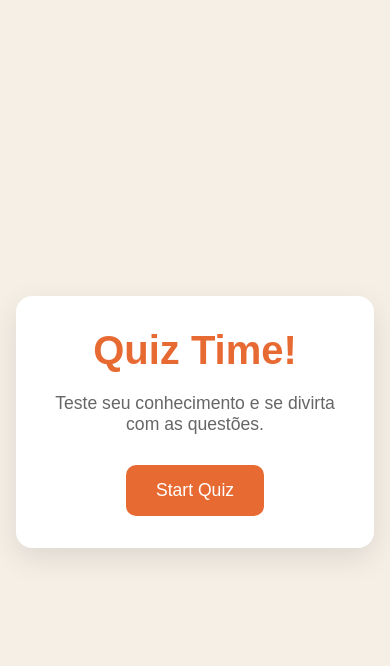
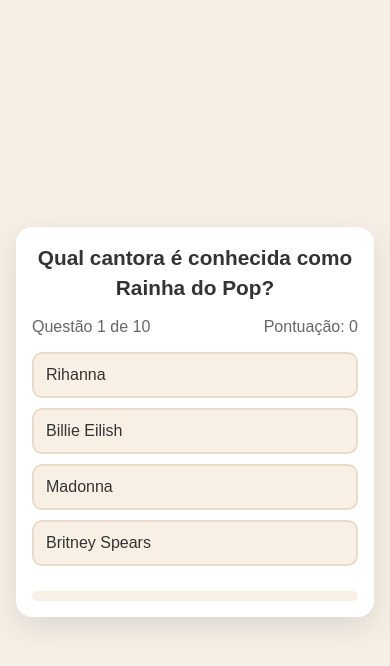
Before and after one commit to IvandearaujoBs/Quiz-, a plain HTML site: page Quiz/index.html in a window 390 px wide. Both pictures are taken after a click on the button "Start Quiz". Drawn offline with nearby package versions, Linux system fonts and the light colour scheme.

Commit message:
Quiz Finally

```diff
--- a/Quiz/index.html
+++ b/Quiz/index.html
@@ -1,18 +1,17 @@
 <!DOCTYPE html>
-<html lang="en">
+<html lang="Pt-Br">
 <head>
-    <meta charset="UTF-8">
-    <meta name="viewport" content="width=device-width, initial-scale=1.0">
-    <title>Quiz game</title>
-    <link rel="stylesheet" href="style.css">
+    <script src="https://cdn.jsdelivr.net/npm/canvas-confetti@1.9.3/dist/confetti.browser.min.js"></script>
+    <meta charset="UTF-8" />
+    <meta name="viewport" content="width=device-width, initial-scale=1.0" />
+    <title>Quiz Game</title>
+    <link rel="stylesheet" href="style.css" />
 </head>
 <body>
     <div class="container">
         <div class="screen active" id="start-screen">
-            <h1>Quiz Time!</h1>
-            <p>
-                Teste seu conhecimento e se divirta com as questões.
-            </p>
+            <h1>Hora de Brincar</h1>
+            <p>Testes seus conhecimentos</p>
             <button id="start-btn">Start Quiz</button>
         </div>
 
@@ -21,30 +20,32 @@
                 <h2 id="question-text">Question goes here</h2>
                 <div class="quiz-info">
                     <p>
-                        Questão <span id="current-question">1</span> de <span>5</span>
+                        Questão <span id="current-question">1</span> de <span id="total-questions">5</span>
                     </p>
 
-                    <p>
-                        Pontuação: <span id="score">0</span>
-                    </p>
+                    <p>Pontuação: <span id="score">0</span></p>
                 </div>
             </div>
+
         <div id="answers-container" class="answers-container">
+        </div>
 
-        </div>
         <div class="progress-bar">
             <div id="progress" class="progress"></div>
         </div>
         </div>
+
         <div id="result-screen" class="screen">
-            <h1>Resultado do Quiz</h1>
+            <h1>Quiz Results</h1>
             <div class="result-info">
-             <p>Sua pontuação <span id="final-score">0</span> de <span>5</span></p>
+             <p>Você acertou <span id="final-score">0</span> de <span id="max-score">10</span></p>
 
-             <div id="resul-message">Bom Trabalho!</div>
+             <div id="result-message">Bom Trabalho!</div>
             </div>
-<button id="restart-btn">Resetar Quiz</button>
+<button id="restart-btn">Reiniciar</button>
         </div>
     </div>
+
+    <script src="script.js"></script>
 </body>
 </html>
--- a/Quiz/script.js
+++ b/Quiz/script.js
@@ -0,0 +1,234 @@
+// DOM Elements
+const startScreen = document.getElementById("start-screen");
+const quizScreen = document.getElementById("quiz-screen");
+const resultScreen = document.getElementById("result-screen");
+const startButton = document.getElementById("start-btn");
+const questionText = document.getElementById("question-text");
+const answersContainer = document.getElementById("answers-container");
+const currentQuestionSpan = document.getElementById("current-question");
+const totalQuestionsSpan = document.getElementById("total-questions");
+const scoreSpan = document.getElementById("score");
+const finalScoreSpan = document.getElementById("final-score");
+const maxScoreSpan = document.getElementById("max-score");
+const resultMessage = document.getElementById("result-message");
+const restartButton = document.getElementById("restart-btn");
+const progressBar = document.getElementById("progress");
+
+const quizQuestions = [
+  {
+    question: "Qual cantora é conhecida como Rainha do Pop?"
+
+,
+    answers: [
+      { text: "Rihanna", correct: false },
+      { text: "Billie Eilish", correct: false },
+      { text: "Madonna", correct: true },
+      { text: "Britney Spears", correct: false },
+    ],
+  },
+  {
+    question: "Qual é o maior planeta do sistema solar?",
+    answers: [
+      { text: "Venus", correct: false },
+      { text: "Mars", correct: false },
+      { text: "Jupiter", correct: true },
+      { text: "Saturn", correct: false },
+    ],
+  },
+  {
+    question: "Quem foi o primeiro presidente do Brasil??",
+    answers: [
+      { text: "Getúlio Vargas", correct: false },
+      { text: "Dom Pedro II", correct: false },
+      { text: "Juscelino Kubitschek", correct: false },
+      { text: "Marechal Deodoro da Fonseca ", correct: true },
+    ],
+  },
+  {
+    question: "Qual é o maior órgão do corpo humano?",
+    answers: [
+      { text: "Pele", correct: true  },
+      { text: "Intestino", correct: false },
+      { text: "Cérebro", correct:false },
+      { text: "Fígado", correct: false },
+    ],
+  },
+  {
+    question: "Qual é o símbolo químico do ouro?",
+    answers: [
+      { text: "Go", correct: false },
+      { text: "Gd", correct: false },
+      { text: "Ag", correct: false },
+      { text: "Au", correct: true },
+    ],
+  },
+  {
+question: "Qual foi o primeiro filme a ganhar o Oscar de Melhor Filme de Animação?",
+    answers: [
+      { text: " Procurando Nemo", correct: false },
+      { text: "Shrek", correct: true },
+      { text: "Toy Story", correct:false },
+      { text: "A Viagem de Chihiro", correct: false },
+    ],
+  },
+  {
+    question: "Quem foi a primeira mulher a ganhar um Prémio Nobel?",
+    answers: [
+      { text: "Ada Lovelace", correct: false },
+      { text: "Rosalind Franklin", correct: false },
+      { text: "Marie Curie", correct: true },
+      { text: "Dorothy Hodgkin", correct: false },
+    ],
+  },
+  {
+    question: "Qual é o elemento químico mais leve?",
+    answers: [
+      { text: "Hidrogénio", correct: true },
+      { text: "Carbono", correct: false },
+      { text: "Oxigénio", correct: false },
+      { text: "Hélio", correct: false },
+    ],
+  },
+  {
+    question: "Qual é a língua nativa mais falada no mundo?",
+    answers: [
+      { text: "Inglês", correct: false },
+      { text: "Espanhol", correct: false },
+      { text: "Mandarim", correct: true },
+      { text: "Hindi", correct: false },
+    ],
+  },
+  {
+    question: "Qual oceano é o maior e mais profundo da Terra?",
+    answers: [
+      { text: "Oceano Pacífico", correct: true },
+      { text: "Oceano Ártico", correct: false },
+      { text: "Oceano Índicoq03", correct: false },
+      { text: "Oceano Atlântico", correct: false },
+    ],
+  },
+];
+
+//QUIZ STATE VARS
+let currentQuestionIndex = 0;
+let score = 0;
+let answersDisabled = false;
+
+totalQuestionsSpan.textContent = quizQuestions.length;
+maxScoreSpan.textContent = quizQuestions.length;
+
+//event listeners
+startButton.addEventListener("click", startQuiz);
+restartButton.addEventListener("click", restartQuiz);
+
+function startQuiz() {
+    //reset vars
+    currentQuestionIndex = 0;
+    score = 0;
+    scoreSpan.textContent = 0;
+
+    startScreen.classList.remove("active");
+    quizScreen.classList.add("active");
+
+    showQuestion();
+}
+function showQuestion() {
+    //reset satate
+    answersDisabled = false;
+
+    const currentQuestion = quizQuestions[currentQuestionIndex];
+
+    currentQuestionSpan.textContent = currentQuestionIndex + 1;
+
+    const progressPercent = (currentQuestionIndex / quizQuestions.length) * 100;
+    progressBar.style.width = progressPercent + "%";
+
+    questionText.textContent = currentQuestion.question;
+
+    //todo:
+    answersContainer.innerHTML = "";
+
+    currentQuestion.answers.forEach((answer) => {
+      const button = document.createElement("button");
+        button.textContent = answer.text;
+        button.classList.add("answer-btn");
+
+        //dataset
+        button.dataset.correct = answer.correct;
+
+        button.addEventListener("click", selectAnswer);
+
+        answersContainer.appendChild(button);
+    });
+}
+
+function selectAnswer(event) {
+    //optimization check
+    if (answersDisabled) return;
+
+    answersDisabled = true;
+
+    const selectedButton = event.target;
+    const isCorrect = selectedButton.dataset.correct === "true";
+
+    //todo: explain
+    Array.from(answersContainer.children).forEach((button) => {
+        if (button.dataset.correct === "true") {
+            button.classList.add("correct");
+        } else if (button === selectedButton) {
+            button.classList.add("incorrect");
+        }
+    });
+
+    if (isCorrect) {
+        score++;
+        scoreSpan.textContent = score;
+    }
+
+    setTimeout(() => {
+        currentQuestionIndex++;
+
+       //check if there are more questions or in the quiz is over
+        if (currentQuestionIndex < quizQuestions.length) {
+         showQuestion();
+        } else {
+            showResults();
+        }
+    }, 1000);
+}
+function showResults() {
+    quizScreen.classList.remove("active");
+    resultScreen.classList.add("active");
+
+    finalScoreSpan.textContent = score;
+
+    const percentage = (score / quizQuestions.length) * 100;
+
+    if (percentage === 100) {
+        resultMessage.textContent = "Resultado Perfeito! Você é um gênio!";
+      confetti({
+        particleCount: 150,
+        spread: 70,
+        origin: { y: 0.6 }
+      });
+
+    } else if (percentage >= 80) {
+        resultMessage.textContent = "Muito bem! você sabe de mais!";
+    } else if (percentage >= 60) {
+        resultMessage.textContent = "Nada mal, percisa estudar mais!";
+    } else if (percentage >= 40) {
+        resultMessage.textContent = "Uau. Essa pontuação não foi apenas ruim, foi um pedido de socorro. A Wikipédia está esperando por você.";
+  } else if (percentage >= 30) {
+        resultMessage.textContent = "Parabéns, você conseguiu errar quase tudo. É um feito notável, mas não do jeito que você gostaria.";
+}  else if (percentage >= 10) {
+        resultMessage.textContent = "Você não errou as perguntas, você declarou guerra ao conhecimento. O conhecimento venceu. Tente uma trégua e estude";
+}  else if (percentage >= 1) {
+        resultMessage.textContent = "Sua pontuação foi tão baixa que até a calculadora sentiu pena. Volte a estudar, é um conselho";
+}
+
+}
+
+function restartQuiz() {
+    resultScreen.classList.remove("active");
+    startQuiz();
+}
--- a/Quiz/style.css
+++ b/Quiz/style.css
@@ -1,4 +1,4 @@
-/* Basic Reset*/
+/* Basic Reset */
 * {
     margin: 0;
     padding: 0;
@@ -25,7 +25,7 @@
     position: relative;
 }
 
-/*SCREENS*/
+/* SCREENS */
 .screen {
     display: none;
     padding: 2rem;
@@ -34,10 +34,9 @@
 
 .screen.active {
     display: block;
-
 }
 
-/*START SCREEN*/
+/* START SCREEN */
 
 #start-screen h1 {
     color: #e86a33;
@@ -52,10 +51,10 @@
 }
 
 .quiz-header {
-    margin-bottom: 2rem;
+    margin-bottom: 1rem;
 }
 
-#quastion-text {
+#question-text {
     color: #333;
     font-size: 1.5rem;
     margin-bottom: 1rem;
@@ -66,11 +65,10 @@
     display: flex;
     justify-content: space-between;
     color: #666;
-
     margin-bottom: 10px;
 }
 
-.nswers-container {
+.answers-container {
     display: flex;
     flex-direction: column;
     gap: 10px;
@@ -81,7 +79,7 @@
     background-color: #f8f0e5;
     color: #333;
     border: 2px solid #eadbc8;
-    border-end-end-radius: 10px;
+    border-radius: 10px;
     padding: 1rem;
     cursor: pointer;
     text-align: left;
@@ -100,7 +98,7 @@
 }
 
 .answer-btn.incorrect {
-      background-color: #e6fff0;
+    background-color: #fff0f0;
     border-color: #ffbdbd;
     color: #dc3545;
 }
@@ -117,10 +115,10 @@
     height: 100%;
     background-color: #e86a33;
     width: 0%;
-    transition: width 0.3 ease;
+    transition: width 0.3s ease;
 }
 
-#result-sceen h1 {
+#result-screen h1 {
     color: #e86a33;
     margin-bottom: 30px;
 }
@@ -138,7 +136,7 @@
     margin-bottom: 1rem;
 }
 
-#resul-message {
+#result-message {
     font-size: 1.5rem;
     font-weight: 600;
     color: #e86a33;
@@ -152,15 +150,34 @@
     padding: 15px 30px;
     font-size: 1.1rem;
     cursor: pointer;
+    transition: background-color 0.3s ease;
 }
 
 button:hover {
-    background-color: #e86a33;
-
+    background-color: #d45b28;
 }
 
-/*RESPONSIVE DESIGN*/
-@media (max-width:500px){
+/* RESPONSIVE DESIGN */
+@media (max-width: 500px) {
     /*Quando atingimos 500px e abaixo implementamos os estilos abaixo*/
 
+    .screen {
+        padding: 1rem;
+    }
+
+    #start-screen h1 {
+        font-size: 2rem;
+    }
+    #question-text {
+        font-size: 1.3rem;
+    }
+
+    .answer-btn {
+        padding: 12px;
+    }
+
+    button {
+        padding: 12px 25px;
+        font-size: 1rem;
+    }
 }
--- /dev/null
+++ b/style.css
@@ -0,0 +1,187 @@
+/* Basic Reset */
+
+* {
+  margin: 0;
+  padding: 0;
+  box-sizing: border-box;
+}
+
+body {
+  background: #f5efe6;
+  display: flex;
+  justify-content: center;
+  align-items: center;
+  min-height: 100vh;
+  padding: 1rem;
+  font-family: sans-serif;
+}
+
+.container {
+  background-color: white;
+  border-radius: 1rem;
+  box-shadow: 0 10px 30px rgba(0, 0, 0, 0.1);
+  width: 100%;
+  max-width: 600px;
+  overflow: hidden;
+  position: relative;
+}
+
+/* SCREENS */
+.screen {
+  display: none;
+  padding: 2rem;
+  text-align: center;
+}
+
+.screen.active {
+  display: block;
+}
+
+/* START SCREEN */
+
+#start-screen h1 {
+  color: #e86a33;
+  margin-bottom: 20px;
+  font-size: 2.5rem;
+}
+
+#start-screen p {
+  color: #666;
+  margin-bottom: 30px;
+  font-size: 1.1rem;
+}
+
+.quiz-header {
+  margin-bottom: 1rem;
+}
+
+#question-text {
+  color: #333;
+  font-size: 1.5rem;
+  margin-bottom: 1rem;
+  line-height: 1.4;
+}
+
+.quiz-info {
+  display: flex;
+  justify-content: space-between;
+  color: #666;
+  margin-bottom: 10px;
+}
+
+.answers-container {
+  display: flex;
+  flex-direction: column;
+  gap: 10px;
+  margin-bottom: 25px;
+}
+
+.answer-btn {
+  background-color: #f8f0e5;
+  color: #333;
+  border: 2px solid #eadbc8;
+  border-radius: 10px;
+  padding: 1rem;
+  cursor: pointer;
+  text-align: left;
+  transition: all 0.3s ease;
+}
+
+.answer-btn:hover {
+  background-color: #eadbc8;
+  border-color: #dac0ae;
+}
+
+.answer-btn.correct {
+  background-color: #e6fff0;
+  border-color: #a3f0c4;
+  color: #28a745;
+}
+
+.answer-btn.incorrect {
+  background-color: #fff0f0;
+  border-color: #ffbdbd;
+  color: #dc3545;
+}
+
+.progress-bar {
+  height: 10px;
+  background-color: #f8f0e5;
+  border-radius: 5px;
+  overflow: hidden;
+  margin-top: 20px;
+}
+
+.progress {
+  height: 100%;
+  background-color: #e86a33;
+  width: 0%;
+  transition: width 0.3s ease;
+}
+
+/* RESULT SCREEN */
+
+#result-screen h1 {
+  color: #e86a33;
+  margin-bottom: 30px;
+}
+
+.result-info {
+  background-color: #f8f0e5;
+  border-radius: 10px;
+  padding: 20px;
+  margin-bottom: 30px;
+}
+
+.result-info p {
+  font-size: 1.2rem;
+  color: #333;
+  margin-bottom: 1rem;
+}
+
+#result-message {
+  font-size: 1.5rem;
+  font-weight: 600;
+  color: #e86a33;
+}
+
+button {
+  background-color: #e86a33;
+  color: white;
+  border: none;
+  border-radius: 10px;
+  padding: 15px 30px;
+  font-size: 1.1rem;
+  cursor: pointer;
+  transition: background-color 0.3s ease;
+}
+
+button:hover {
+  background-color: #d45b28;
+}
+
+/* RESPONSIVE DESIGN */
+@media (max-width: 500px) {
+  /* when we hit 500px and below, implement the styles below */
+
+  .screen {
+    padding: 1rem;
+  }
+
+  #start-screen h1 {
+    font-size: 2rem;
+  }
+
+  #question-text {
+    font-size: 1.3rem;
+  }
+
+  .answer-btn {
+    padding: 12px;
+  }
+
+  button {
+    padding: 12px 25px;
+    font-size: 1rem;
+  }
+}
```
Also changed, not shown: index.html (added, +51 -0 lines), script.js (added, +178 -0 lines).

* * *

_What to work on:_ Among the lines above, find those carrying the word "currentQuestionIndex" and copy them out.

_Response area:_
+let currentQuestionIndex = 0;
+    currentQuestionIndex = 0;
+    const currentQuestion = quizQuestions[currentQuestionIndex];
+    currentQuestionSpan.textContent = currentQuestionIndex + 1;
+    const progressPercent = (currentQuestionIndex / quizQuestions.length) * 100;
+        currentQuestionIndex++;
+        if (currentQuestionIndex < quizQuestions.length) {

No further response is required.